This is increasingly how ‘justice’ does not work.
A recent case in Vorarlberg, Austria, highlights this perfectly. We might well wonder why this case even got to court but this is not some example of repressive tactics unique to Austria, it is just as likely to happen in United States as it did there.
A rape that never happened
One thing is for sure, according to video recording: the alleged rape never happened. The 21-year-old accuser is not dragged by a man into the toilet of a disco, but she is holding hands as they go in the direction of the loos. Outside, the man then waits four minutes, playing around with his cell phone and waiting for the young woman to come out again. He stays fixed in view of a camera all the time, and is shown to never enters the ladies’ room.
Yet the young woman cried bitterly in the taxi going home and tells her friend of a rape. “I believe her one hundred percent,” says the girlfriend in the witness box.
And that may be the biggest part of the problem. “Believe the victim” has not only become too big a mantra in people’s heads but people have forgotten that the victim might well be the person accused, not the person making the allegations.
A psychiatric report has been ordered to clarify whether it is possible that the alleged victim imagined the whole story.
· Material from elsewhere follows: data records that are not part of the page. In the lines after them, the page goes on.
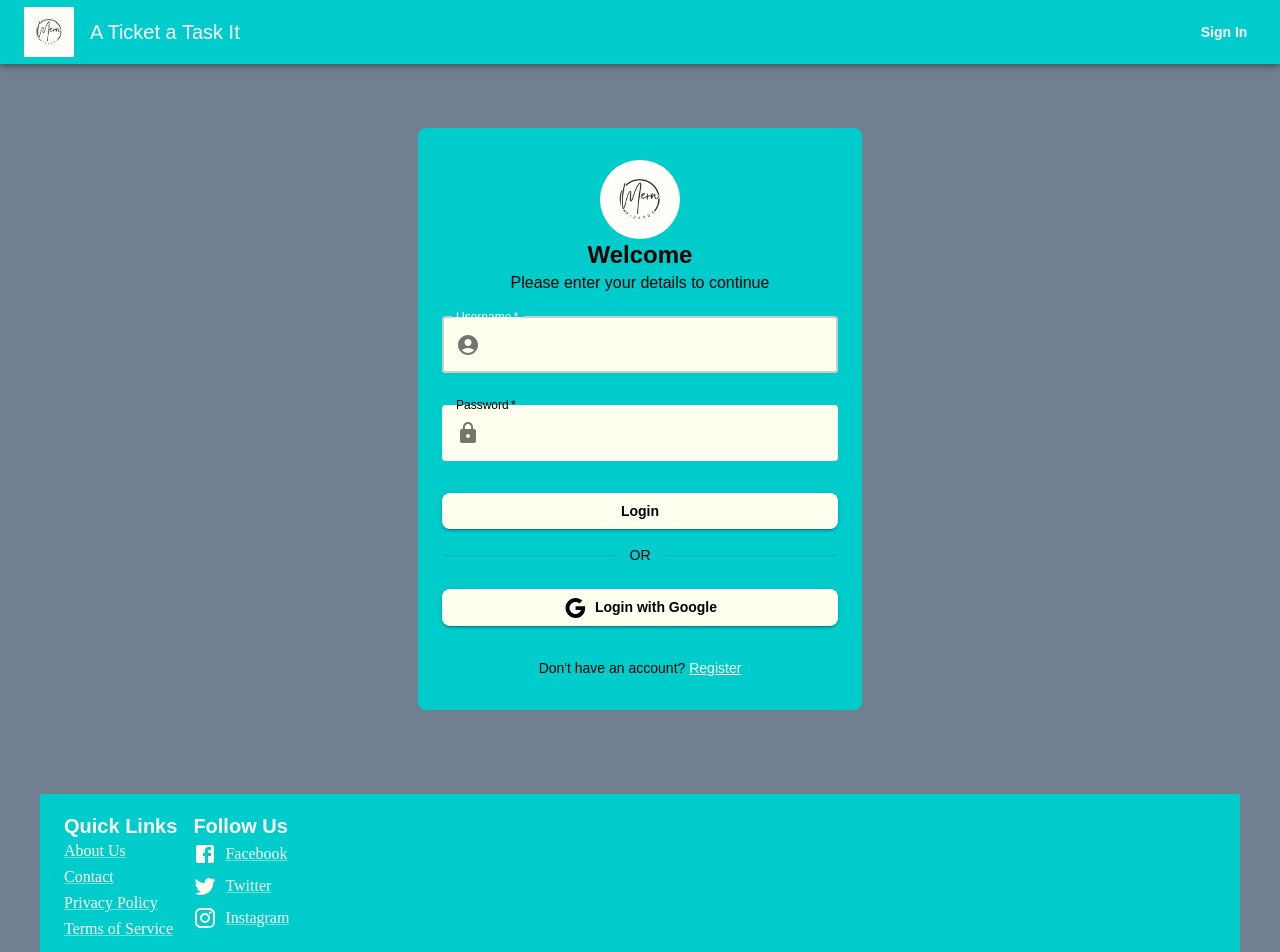
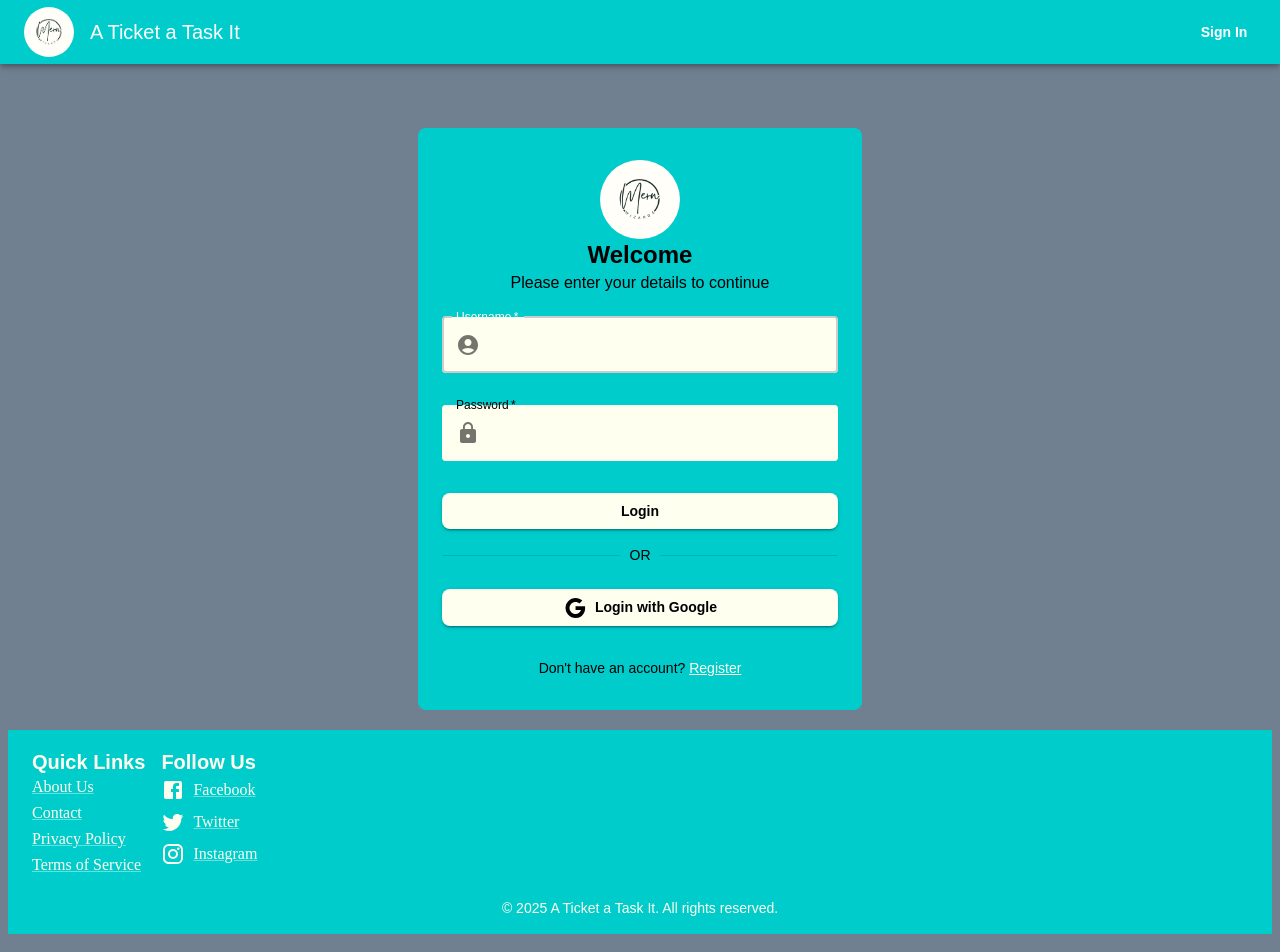
Before and after one commit to LukeZHar/MERN-Wizards-T3A2-B, a React (Vite) app: page / in a window 1280 px wide. Shown: the top 952 px of the page. Built offline with nearby package versions, Linux system fonts and the light colour scheme.

Commit message:
Fix: layout issue, added hide on scroll function

```diff
--- a/src/frontend/components/Footer.jsx
+++ b/src/frontend/components/Footer.jsx
@@ -4,8 +4,8 @@ import { Facebook, Twitter, Instagram } from '@mui/icons-material';
 
 export default function Footer() {
     return (
-        <footer style={{ width: '100%', position: 'relative' }}>
-            <Container maxWidth="lg" sx={{ padding: '16px', bgcolor: '#00cccc', color: '#fffff0' }}>
+        <footer style={{ width: '100%', position: 'relative', margin: 0}}>
+            <Container maxWidth="false" sx={{ padding: '16px', bgcolor: '#00cccc', color: '#fffff0', margin: 0 }}>
                 <Grid2 container spacing={2}>
                     <Grid2 xs={12} sm={6}>
                         <Typography variant="h6" sx={{ fontWeight: 'bold' }}>Quick Links</Typography>
@@ -33,4 +33,4 @@ export default function Footer() {
             </Container>
         </footer>
     );
-};
+}
--- a/src/frontend/components/Header.jsx
+++ b/src/frontend/components/Header.jsx
@@ -1,19 +1,9 @@
 import React, { useState } from 'react';
-import { AppBar, Toolbar, Typography, Button, Menu, MenuItem, Slide, useScrollTrigger } from '@mui/material';
+import { AppBar, Toolbar, Typography, Button, Menu, MenuItem } from '@mui/material';
 import { Link, useNavigate } from 'react-router-dom'; // Import React Router for navigation
 import logo from '../assets/Mern.png';
 import { useUserAuthContext } from '../contexts/UserAuthContext';
-
-const HideOnScroll = (props) => {
-    const { children } = props;
-    const trigger = useScrollTrigger();
-
-    return (
-        <Slide appear={false} direction="down" in={!trigger}>
-            {children}
-        </Slide>
-    );
-};
+import HideOnScroll from './HideOnScroll';
 
 export default function Header() {
     const [anchorElProfile, setAnchorElProfile] = React.useState(null);
@@ -44,7 +34,13 @@ export default function Header() {
         <HideOnScroll>
             <AppBar position="fixed" sx={{ bgcolor: '#00cccc' }}>
                 <Toolbar>
-                    <img src={logo} alt="MERN Logo" style={{ width: '50px', marginRight: '16px' }} />
+                    <Link to="/dashboard" style={{ display: 'flex', alignItems: 'center' }}>
+                        <img
+                            src={logo}
+                            alt="MERN Logo"
+                            style={{ width: '50px', marginRight: '16px', borderRadius: '50%' }} // Circular logo
+                        />
+                    </Link>
                     <Typography variant="h6" sx={{ flexGrow: 1 }}>
                         A Ticket a Task It
                     </Typography>
--- /dev/null
+++ b/src/frontend/components/HideOnScroll.jsx
@@ -0,0 +1,15 @@
+import React from 'react';
+import { Slide, useScrollTrigger } from '@mui/material';
+
+const HideOnScroll = (props) => {
+    const { children } = props;
+    const trigger = useScrollTrigger();
+
+    return (
+        <Slide appear={false} direction="down" in={!trigger}>
+            {children}
+        </Slide>
+    );
+};
+
+export default HideOnScroll;
--- a/src/frontend/components/Layout.jsx
+++ b/src/frontend/components/Layout.jsx
@@ -1,18 +1,23 @@
 import React from 'react';
+import { Stack } from '@mui/material'; // Import Stack component
 import Header from './Header';
 import Footer from './Footer';
-import ScrollTop from './ScrollTop';
+import ScrollTop from './ScrollTop'; // Import ScrollTop component
 
 const Layout = ({ children }) => {
     return (
-        <div style={{ display: 'flex', flexDirection: 'column', minHeight: '100vh' }}>
+        <Stack sx={{ minHeight: '100vh' }} spacing={0}>
             <Header />
-            <main style={{ flex: 1, padding: '20px' }}>
-                {children}
-            </main>
-            <Footer />
+            <Stack sx={{ flex: 1 }}>
+                <main style={{ padding: '20px' }}>
+                    {children}
+                </main>
+            </Stack>
             <ScrollTop />
-        </div>
+            <Stack justifyContent="flex-end">
+                <Footer />
+            </Stack>
+        </Stack>
     );
 };
 
--- a/src/frontend/main.jsx
+++ b/src/frontend/main.jsx
@@ -1,6 +1,5 @@
 import { StrictMode } from 'react'
 import { createRoot } from 'react-dom/client'
-// import './styles/index.css'
 import App from './pages/App.jsx'
 import { UserAuthContextProvider } from './contexts/UserAuthContext.jsx'
 import { ThemeProvider } from '@mui/material/styles';
--- a/src/frontend/pages/App.jsx
+++ b/src/frontend/pages/App.jsx
@@ -7,6 +7,7 @@ import { PostProvider } from '../contexts/PostContext.jsx';
 import '../styles/App.css';
 import DashboardPage from './DashboardPage.jsx';
 import Layout from '../components/Layout.jsx';
+
 
 function App() {
   return (
@@ -18,8 +19,8 @@ function App() {
               <Route path="/" element={<LoginPage />} /> {/* Default route redirects to Login */}
               <Route path="/login" element={<LoginPage />} /> {/* Login route */}
               <Route path="/register" element={<RegisterPage />} /> {/* Registration route */}
-              <Route path='/add-post' element={<PostCreation />} />
-              <Route path='/dashboard' element={<DashboardPage />} />
+              <Route path="/add-post" element={<PostCreation />} />
+              <Route path="/dashboard" element={<DashboardPage />} />
               <Route path="*" element={<NotFoundPage />} />       {/* Catch-all route for 404 pages */}
             </Routes>
           </div>
```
Even the video evidence of innocence might not be enough if a shrink follows the “believe the victim” doctrine.
This entry is based on a translation from VOL.AT by Christiane Eckert.